Many of our clients have asked us to explain the difference between « freehold » and « long leasehold » interests in properties. In essence, if you buy a UK residential property freehold, you own the building, including the land it’s built on. If you buy a residential property leasehold, it’s slightly different – you don’t actually own the land or building, you just have the right to use it, for the length of the lease. When the lease expires, the property will revert to the owner (called the freeholder), unless you exercise your statutory right to increase the length of the lease.
You may not be familiar with the concept of buying a leasehold, so we’re going to answer the following questions –
- What are the differences between freehold and leasehold residential properties?
- What are the key benefits and drawbacks of owning a UK residential leasehold property?
What does leasehold mean?
When you buy a property that is leasehold, you own it for the length of the lease. New leases usually start at 99 years and can be as long as 999 years. Once the term of the lease runs out, ownership of the property transfers to the person (or entity) that owns the land (i.e. the freeholder). However much you paid for the property, you would lose it when the lease comes to an end. But, of course, this rarely happens.
Clearly, you won’t lose much sleep over the prospect of a 999 year lease expiring! However, if a lease has, for example, less than 80 years to run, your property may become harder to sell. It could also be difficult to re-mortgage.

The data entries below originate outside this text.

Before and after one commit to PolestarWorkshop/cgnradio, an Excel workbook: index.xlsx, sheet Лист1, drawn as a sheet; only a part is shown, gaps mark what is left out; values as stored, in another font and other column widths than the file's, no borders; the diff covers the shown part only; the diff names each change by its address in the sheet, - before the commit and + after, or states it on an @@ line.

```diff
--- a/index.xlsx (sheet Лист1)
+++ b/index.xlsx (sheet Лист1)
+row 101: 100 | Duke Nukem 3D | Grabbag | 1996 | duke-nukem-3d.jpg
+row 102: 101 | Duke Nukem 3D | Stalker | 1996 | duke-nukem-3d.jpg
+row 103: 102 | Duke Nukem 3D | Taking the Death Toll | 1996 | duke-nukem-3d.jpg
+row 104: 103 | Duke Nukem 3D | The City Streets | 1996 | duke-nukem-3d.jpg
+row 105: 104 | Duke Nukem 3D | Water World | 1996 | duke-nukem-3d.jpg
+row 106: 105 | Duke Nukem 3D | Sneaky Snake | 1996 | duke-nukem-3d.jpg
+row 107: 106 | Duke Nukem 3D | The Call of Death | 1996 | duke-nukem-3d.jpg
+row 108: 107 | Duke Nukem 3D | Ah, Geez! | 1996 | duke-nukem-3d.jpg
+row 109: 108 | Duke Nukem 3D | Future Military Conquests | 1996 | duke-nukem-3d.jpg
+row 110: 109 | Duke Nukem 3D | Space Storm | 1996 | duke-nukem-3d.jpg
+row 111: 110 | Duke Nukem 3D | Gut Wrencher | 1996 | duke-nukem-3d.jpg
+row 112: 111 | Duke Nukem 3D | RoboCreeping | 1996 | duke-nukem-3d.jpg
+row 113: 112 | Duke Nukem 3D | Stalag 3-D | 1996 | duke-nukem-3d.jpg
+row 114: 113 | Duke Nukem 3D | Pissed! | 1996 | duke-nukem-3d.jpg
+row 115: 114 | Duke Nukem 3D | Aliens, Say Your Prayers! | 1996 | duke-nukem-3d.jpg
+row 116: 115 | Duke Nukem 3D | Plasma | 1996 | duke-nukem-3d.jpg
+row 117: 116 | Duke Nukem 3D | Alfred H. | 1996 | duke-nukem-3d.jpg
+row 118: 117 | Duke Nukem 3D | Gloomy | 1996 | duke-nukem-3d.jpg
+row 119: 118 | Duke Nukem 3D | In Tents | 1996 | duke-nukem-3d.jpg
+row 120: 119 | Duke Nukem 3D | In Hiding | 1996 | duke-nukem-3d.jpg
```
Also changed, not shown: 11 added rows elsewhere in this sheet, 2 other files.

The good news is that you almost always have the right to extend your lease. I talk about this below.
Possible drawbacks of owning a leasehold property
- Most leasehold properties are flats, though some are houses. You don’t own the communal areas such as stairs or hall. Neither do you own the building itself.
- You may (not always) pay fees called ‘ground rent’ to the freeholder. Make sure you know how much this will be and by how much it might rise in the future.
- The freeholder may be able to charge you for maintenance costs, such as roof repairs. If you think they are unjust, you may be able to challenge some charges.
- A lease may include restrictions. For example, you might be barred from owning pets, running a business or sub-letting.
- You may not be allowed to run a business from the property.
- If you may need to ask for permission if you want to make changes to the property.
- The fewer years are left on the lease, the less the value of the property.
- Conveyancing fees are typically higher when buying a leasehold property.
- The biggest risk of buying leasehold is that you may suffer from a greedy freeholder. They might, for example, double the ground rent every 10 years. This could make your leasehold property almost unsellable. Then, you find yourself trapped in the property.
If you break any of the restrictions you risk being taken to court.
What are the benefits of leasehold properties?
- A leasehold property is sometimes cheaper than a freehold.
- The freeholder is normally responsible for building maintenance in communal areas.
- The freeholder is responsible for the structure and maintenance of the building.
- The freeholder arranges building insurance.
- Sometimes flat owners choose to join together and buy the freehold on their block. They then grant themselves 999 year leases. This arrangement combines the advantages of freehold with the few perks of leasehold.
Can I extend or renew my lease?
If you have owned the property for two years or more, and if the lease has less than 80 years left to run, you can extend your lease. It’s best to extend sooner rather than later – the near you are to the end of the lease, the more expensive it can be to extend. Usually, its not particularly expensive to extend a lease, providing that its more than 80 years (there’s a formula that landlords need to use). However, the Government has set out plans to make extending a lease even easier AND cheaper – though it’s not clear when these changes will take effect.
Helping to purchase Freehold and Leasehold properties in the UK
We are accountants and tax advisors, so we can advise you on the tax aspects of buying a property. We work with some very good (and reasonably priced) solicitors that can help you with your purchase.
Find out more. Get in touch, and remember – we’re here to help.
Many of our clients have asked us to explain the difference between « freehold » and « long leasehold » interests in properties. In essence, if you buy a UK residential property freehold, you own the building, including the land it’s built on. If you buy a residential property leasehold, it’s slightly different – you don’t actually own the land or building, you just have the right to use […]